Not only are there willing buyers for body parts or babies, Radin observes, but some desperately poor people would be willing sellers, while better-off people find such trades abhorrent. Radin observes that many such areas of contested commodification reflect a persistent dilemma in liberal society: we value freedom of choice and simultaneously believe that choices ought to be restricted to protect the integrity of what it means to be a person. She views this tension as primarily the result of underlying social and economic inequality, which need not reflect an irreconcilable conflict in the premises of liberal democracy.

As a philosophical pragmatist, the author therefore argues for a conception of incomplete commodification, in which some contested things can be bought and sold, but only under carefully regulated circumstances. Such a regulatory regime both symbolizes the importance of nonmarket value to personhood and aspires to ameliorate the underlying conditions of inequality.

Product Details

ISBN-13: 9780674007161
Publisher: Harvard
Publication date: 11/05/2001
Edition description: New Edition
Pages: 296
Product dimensions: 6.12(w) x 9.25(h) x (d)

About the Author

Margaret Jane Radin is Professor of Law at Stanford University.

What People are Saying About This

At a time when belief in markets is ascendant throughout the world, Contested Commodities challenges--at the most fundamental level--the very idea of exchanging things for money. Margaret Jane Radin's arguments are subtle and nuanced, and her central claim about the potentially dehumanizing effects of exchange is powerful and important. No one in recent decades has made this case against the dominance of markets as well as Radin.

Martha Nussbaum

What does it say about us, and what does it do to us, when we talk about people as commodities to be traded in the market? Radin's profound, subtle, and disturbing book asks how the texture of our human world may be altered by ways of speaking and thinking, apparently innocuous and nicely scientific, that we import from market economics and use to characterize non-market behavior. A distinguished writer about property law, Radin avoids facile answers and stresses the complexity of the issue. Nonetheless, she leaves her reader with a warning: the models we use shape the people we may become. One day we may find to our grief (or, worse still, lack of grief) that our intellectual inventions have reinvented our world.
Martha Nussbaum, University of Chicago

David Strauss

At a time when belief in markets is ascendant throughout the world, Contested Commodities challenges--at the most fundamental level--the very idea of exchanging things for money. Margaret Jane Radin's arguments are subtle and nuanced, and her central claim about the potentially dehumanizing effects of exchange is powerful and important.
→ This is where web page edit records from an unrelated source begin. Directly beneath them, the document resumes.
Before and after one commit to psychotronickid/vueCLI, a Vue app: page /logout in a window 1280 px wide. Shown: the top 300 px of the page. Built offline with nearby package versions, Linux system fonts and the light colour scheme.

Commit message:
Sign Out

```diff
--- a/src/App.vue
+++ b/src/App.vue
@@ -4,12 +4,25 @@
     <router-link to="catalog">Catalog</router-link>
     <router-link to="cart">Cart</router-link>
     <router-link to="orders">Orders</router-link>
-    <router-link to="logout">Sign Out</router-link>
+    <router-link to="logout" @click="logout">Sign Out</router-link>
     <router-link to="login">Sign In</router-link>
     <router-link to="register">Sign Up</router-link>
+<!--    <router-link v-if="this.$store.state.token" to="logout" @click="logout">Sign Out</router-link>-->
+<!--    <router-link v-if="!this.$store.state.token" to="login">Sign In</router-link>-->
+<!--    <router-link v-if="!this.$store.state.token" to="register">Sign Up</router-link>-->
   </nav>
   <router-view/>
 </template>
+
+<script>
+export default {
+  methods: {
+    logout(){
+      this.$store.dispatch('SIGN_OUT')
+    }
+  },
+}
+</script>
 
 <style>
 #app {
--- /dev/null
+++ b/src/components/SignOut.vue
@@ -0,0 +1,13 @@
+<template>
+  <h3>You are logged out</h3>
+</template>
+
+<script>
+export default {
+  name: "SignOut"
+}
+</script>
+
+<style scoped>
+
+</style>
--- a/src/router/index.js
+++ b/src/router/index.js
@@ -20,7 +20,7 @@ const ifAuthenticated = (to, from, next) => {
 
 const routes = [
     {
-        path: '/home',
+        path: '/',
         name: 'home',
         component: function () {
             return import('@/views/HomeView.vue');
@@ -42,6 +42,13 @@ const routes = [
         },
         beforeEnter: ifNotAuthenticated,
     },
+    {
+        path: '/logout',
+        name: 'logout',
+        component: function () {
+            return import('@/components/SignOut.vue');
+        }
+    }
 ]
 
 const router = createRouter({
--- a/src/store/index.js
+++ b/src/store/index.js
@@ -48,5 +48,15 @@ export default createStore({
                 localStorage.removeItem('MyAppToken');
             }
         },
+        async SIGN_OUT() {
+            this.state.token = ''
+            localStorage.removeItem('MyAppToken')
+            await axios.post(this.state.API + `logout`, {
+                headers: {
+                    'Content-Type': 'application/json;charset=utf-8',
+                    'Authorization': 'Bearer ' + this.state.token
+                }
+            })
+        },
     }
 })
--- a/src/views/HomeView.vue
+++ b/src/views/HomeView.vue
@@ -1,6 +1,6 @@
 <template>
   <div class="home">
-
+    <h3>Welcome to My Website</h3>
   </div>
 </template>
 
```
No one in recent decades has made this case against the dominance of markets as well as Radin.
David Strauss, University of Chicago

Michael J. Trebilcock

Professor Radin has brought very considerable intellectual courage and perspicacity to bear on one of the most vexing and central issues in any liberal, market-based society--where should the market (and market rhetoric) end, and politics begin in the allocation of scarce resources? Law and economics scholars, who more or less assume the virtues of the private market, in most contexts, will be especially challenged by Radin's anlysis. Her book is also beautifully written and displays an elegance and lucidity that is absent in much modern legal scholarship.
Michael J. Trebilcock, University of Toronto

Customer Reviews

Most Helpful Customer Reviews

See All Customer Reviews